The problem. A verbatim copy of the data below is the required output.

Data for analysis.
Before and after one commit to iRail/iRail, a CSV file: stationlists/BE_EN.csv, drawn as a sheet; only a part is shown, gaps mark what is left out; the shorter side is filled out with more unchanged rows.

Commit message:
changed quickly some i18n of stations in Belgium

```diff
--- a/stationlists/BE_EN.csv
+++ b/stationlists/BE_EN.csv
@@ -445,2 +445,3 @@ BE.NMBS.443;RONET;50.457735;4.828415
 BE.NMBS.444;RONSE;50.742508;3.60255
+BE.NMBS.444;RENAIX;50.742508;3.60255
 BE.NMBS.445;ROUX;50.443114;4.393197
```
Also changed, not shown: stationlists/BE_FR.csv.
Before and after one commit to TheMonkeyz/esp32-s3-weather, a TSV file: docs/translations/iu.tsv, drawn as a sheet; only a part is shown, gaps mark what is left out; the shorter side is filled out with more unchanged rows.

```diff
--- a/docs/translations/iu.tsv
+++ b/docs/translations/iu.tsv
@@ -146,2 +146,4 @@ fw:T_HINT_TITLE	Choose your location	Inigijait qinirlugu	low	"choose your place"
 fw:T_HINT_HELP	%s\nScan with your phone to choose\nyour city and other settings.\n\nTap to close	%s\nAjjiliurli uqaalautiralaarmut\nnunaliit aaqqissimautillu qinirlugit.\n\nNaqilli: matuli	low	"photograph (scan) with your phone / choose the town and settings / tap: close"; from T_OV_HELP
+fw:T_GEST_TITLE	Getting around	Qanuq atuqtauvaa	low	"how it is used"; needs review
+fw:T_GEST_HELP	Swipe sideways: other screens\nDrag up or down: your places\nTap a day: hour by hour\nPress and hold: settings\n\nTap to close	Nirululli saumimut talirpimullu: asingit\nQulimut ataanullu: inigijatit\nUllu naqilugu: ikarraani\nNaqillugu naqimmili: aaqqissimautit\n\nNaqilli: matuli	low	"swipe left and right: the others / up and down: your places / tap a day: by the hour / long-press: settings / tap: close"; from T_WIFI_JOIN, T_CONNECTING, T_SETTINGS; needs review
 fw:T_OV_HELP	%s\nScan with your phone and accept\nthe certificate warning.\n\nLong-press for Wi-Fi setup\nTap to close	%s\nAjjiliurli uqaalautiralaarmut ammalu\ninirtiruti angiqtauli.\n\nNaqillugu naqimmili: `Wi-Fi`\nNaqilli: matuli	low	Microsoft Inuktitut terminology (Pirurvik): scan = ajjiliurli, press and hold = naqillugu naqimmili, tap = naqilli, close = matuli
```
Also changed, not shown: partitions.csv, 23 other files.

Result for this exercise.
Before and after one commit to iRail/iRail, a CSV file: stationlists/BE_EN.csv, drawn as a sheet; only a part is shown, gaps mark what is left out; the shorter side is filled out with more unchanged rows.

Commit message:
changed quickly some i18n of stations in Belgium

```diff
--- a/stationlists/BE_EN.csv
+++ b/stationlists/BE_EN.csv
@@ -445,2 +445,3 @@ BE.NMBS.443;RONET;50.457735;4.828415
 BE.NMBS.444;RONSE;50.742508;3.60255
+BE.NMBS.444;RENAIX;50.742508;3.60255
 BE.NMBS.445;ROUX;50.443114;4.393197
```
Also changed, not shown: stationlists/BE_FR.csv.
Before and after one commit to TheMonkeyz/esp32-s3-weather, a TSV file: docs/translations/iu.tsv, drawn as a sheet; only a part is shown, gaps mark what is left out; the shorter side is filled out with more unchanged rows.

```diff
--- a/docs/translations/iu.tsv
+++ b/docs/translations/iu.tsv
@@ -146,2 +146,4 @@ fw:T_HINT_TITLE	Choose your location	Inigijait qinirlugu	low	"choose your place"
 fw:T_HINT_HELP	%s\nScan with your phone to choose\nyour city and other settings.\n\nTap to close	%s\nAjjiliurli uqaalautiralaarmut\nnunaliit aaqqissimautillu qinirlugit.\n\nNaqilli: matuli	low	"photograph (scan) with your phone / choose the town and settings / tap: close"; from T_OV_HELP
+fw:T_GEST_TITLE	Getting around	Qanuq atuqtauvaa	low	"how it is used"; needs review
+fw:T_GEST_HELP	Swipe sideways: other screens\nDrag up or down: your places\nTap a day: hour by hour\nPress and hold: settings\n\nTap to close	Nirululli saumimut talirpimullu: asingit\nQulimut ataanullu: inigijatit\nUllu naqilugu: ikarraani\nNaqillugu naqimmili: aaqqissimautit\n\nNaqilli: matuli	low	"swipe left and right: the others / up and down: your places / tap a day: by the hour / long-press: settings / tap: close"; from T_WIFI_JOIN, T_CONNECTING, T_SETTINGS; needs review
 fw:T_OV_HELP	%s\nScan with your phone and accept\nthe certificate warning.\n\nLong-press for Wi-Fi setup\nTap to close	%s\nAjjiliurli uqaalautiralaarmut ammalu\ninirtiruti angiqtauli.\n\nNaqillugu naqimmili: `Wi-Fi`\nNaqilli: matuli	low	Microsoft Inuktitut terminology (Pirurvik): scan = ajjiliurli, press and hold = naqillugu naqimmili, tap = naqilli, close = matuli
```
Also changed, not shown: partitions.csv, 23 other files.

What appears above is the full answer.